52 Exercises: #27 Rock Climbing
I feel as if I’ve been rock climbing my whole life even though I’ve never actually done it before. I’ve seen photos of my famous rock climbing cousin Jerry Moffatt in action, read his autobiography and tried indoor wall climbing so in my mind I’m already a rock climbing expert. It doesn’t bode well.
We set off from Mount Barney Lodge Country Retreat with guides Innes and Steph and six families who are all up for some rock climbing for beginners. We’re a big group but not everyone is climbing. Some are too young, others too wimpy, others just happier sitting on a rock than climbing one.
It’s only a short walk to the cliffs of the Gillies where we’ll be climbing but we stop to grab helmets and harnesses on the way. Mount Barney and Mount Maroon flank the fields we walk through.
The grass is long, the is air cool and I feel at home, at rest. I want to stay here forever, outside in nature.
I take photos with my iPhone but at the same time I want to fling it into a muddy puddle and leave it there. Spending so much time inside on a computer is difficult. I love writing and helping people with their web marketing but I also want to spend more time outside walking, sitting and thinking. Just being. I am fed up of doing. Even though I love what technology can do for us sometimes I am fed up with it.
Rock climbing takes time in such a big group. We listen to the safety instructions, don our helmets and harnesses and take turns climbing, belaying and cheering each other on.
Indoor wall climbing was fun but rock climbing’s the real deal. We’re cold, our fingers get scraped and sore from hanging on so tight and bare knees get scraped and bloodied.

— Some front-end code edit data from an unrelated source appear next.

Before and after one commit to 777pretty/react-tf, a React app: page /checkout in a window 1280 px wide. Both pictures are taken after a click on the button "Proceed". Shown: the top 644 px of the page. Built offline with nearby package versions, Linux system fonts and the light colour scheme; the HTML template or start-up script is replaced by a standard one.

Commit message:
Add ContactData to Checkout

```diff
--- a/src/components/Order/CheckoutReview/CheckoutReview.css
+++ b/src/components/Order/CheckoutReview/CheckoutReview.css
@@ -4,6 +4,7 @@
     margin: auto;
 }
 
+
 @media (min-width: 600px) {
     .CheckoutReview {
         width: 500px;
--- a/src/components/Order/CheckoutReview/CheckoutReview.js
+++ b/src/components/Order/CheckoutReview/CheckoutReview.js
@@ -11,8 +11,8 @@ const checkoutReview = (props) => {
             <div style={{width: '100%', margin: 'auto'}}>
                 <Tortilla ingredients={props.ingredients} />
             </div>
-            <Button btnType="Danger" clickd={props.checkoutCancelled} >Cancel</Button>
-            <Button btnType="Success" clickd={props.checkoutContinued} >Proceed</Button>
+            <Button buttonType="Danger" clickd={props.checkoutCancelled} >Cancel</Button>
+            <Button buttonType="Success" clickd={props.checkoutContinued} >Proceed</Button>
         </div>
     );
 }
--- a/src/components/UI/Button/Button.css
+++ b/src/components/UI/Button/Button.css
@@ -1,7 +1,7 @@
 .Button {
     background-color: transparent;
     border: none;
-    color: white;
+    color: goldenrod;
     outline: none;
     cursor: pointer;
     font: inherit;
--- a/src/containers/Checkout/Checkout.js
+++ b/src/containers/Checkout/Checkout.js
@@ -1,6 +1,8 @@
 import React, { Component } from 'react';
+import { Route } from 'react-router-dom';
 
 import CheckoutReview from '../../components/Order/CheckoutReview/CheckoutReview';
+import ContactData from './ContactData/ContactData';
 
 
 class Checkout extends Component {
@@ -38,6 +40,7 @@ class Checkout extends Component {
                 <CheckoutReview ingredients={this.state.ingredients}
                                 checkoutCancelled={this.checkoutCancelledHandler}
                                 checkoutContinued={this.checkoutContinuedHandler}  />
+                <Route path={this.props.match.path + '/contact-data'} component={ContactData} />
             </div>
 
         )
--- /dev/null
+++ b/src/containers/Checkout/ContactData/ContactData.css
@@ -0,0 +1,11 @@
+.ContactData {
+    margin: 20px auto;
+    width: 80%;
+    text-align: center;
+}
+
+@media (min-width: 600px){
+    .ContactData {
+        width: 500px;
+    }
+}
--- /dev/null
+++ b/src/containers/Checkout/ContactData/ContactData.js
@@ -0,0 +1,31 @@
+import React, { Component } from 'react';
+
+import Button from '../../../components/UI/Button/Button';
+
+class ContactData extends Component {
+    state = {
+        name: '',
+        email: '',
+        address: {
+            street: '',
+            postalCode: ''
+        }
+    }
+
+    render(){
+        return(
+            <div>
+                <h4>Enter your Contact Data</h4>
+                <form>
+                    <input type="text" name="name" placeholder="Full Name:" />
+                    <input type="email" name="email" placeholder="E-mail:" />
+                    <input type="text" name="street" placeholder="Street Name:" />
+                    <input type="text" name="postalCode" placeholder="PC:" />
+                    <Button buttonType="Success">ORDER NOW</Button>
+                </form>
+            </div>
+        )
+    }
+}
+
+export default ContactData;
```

Climbing up the rocky cliff is hard work and there’s no time for fear. But to get back down you have to lean back with your feet on the rock and your entire body suspended perpendicular to the ground by a rope, waiting patiently for your partner to lower you slowly back to the ground. That’s when the fear sets in.
Some people cry and shout at their partners and on any other day that could be me but today I’m almost fearless. I trust our guides, I trust my 11 year old son and the grandpa I’ve never met before who are holding my life in their hands. I trust that today is a new beginning, not an end.
We wait and wait for our turns but that’s okay because I want to stay outside forever. My shoulders, bum and legs still ache from body building but I scramble up the rocky cliffs fast.
Rock climbing is hard work but this is a perfect place and today, even though the sky above us is cloudy, I am in a perfect space.
Have you ever been rock climbing?
Rock Climbing Exercise Review
Cost: $50 for a morning session with Mount Barney Lodge Country Retreat in the Scenic Rim in Queensland near Brisbane. We managed to fit in three climbs but that depends how able your group is. Our group was very mixed ability and we were in the beginners class so some people took half an hour to scale the cliff and others only five minutes. We’re definitely ready for intermediate and advanced rock climbing next time.
Time Exercising: From 8am until 12.30pm including tea and cake.
Calories Burned: No idea but probably very little and what was burned was cancelled out by the homemade fruit cake.
Average Heart Rate: Not sure as I didn’t wear my heart rate monitor but rock climbing is not an aerobic workout, it’s about strength and cunning as you work out the easiest way up the cliff.
Peak Heart Rate: Not relevant.
Fun Factor: 8/10
Fear Factor: 7/10 But only because nothing could phase me that day.
Post-exercise Glow: 8/10.
Thank You for Reading
If you’re enjoying Get In the Hot Spot and the 52 Exercises series check out more from the 52 Exercise quest here and take a moment to share this post on Facebook, Twitter, by email or wherever you please. Thank you.
Get the weekly newsletter – If you’d like email updates from Get In the Hot Spot click here to subscribe now. I’ll email you weekly with the best stories.
Does looking at a “climbing wall” inside an outdoor clothier’s store count? Probably not
Lol, next time I want to hear about you harnessing yourself up and seeing how far you can climb!
Acrophobic tendencies here, just saying.
Perhaps an accommodating store employee could help me with the harnessing up bit. That might be enough to gain praise and accolades. (Read: pity.) Oh, great suggestion: must first try out several pairs of leggings — obviously critical part of the climbing equipment.
Seriously, your work on the ropes certainly was legitimately impressive. And that mountain area near Brisbane looks beautiful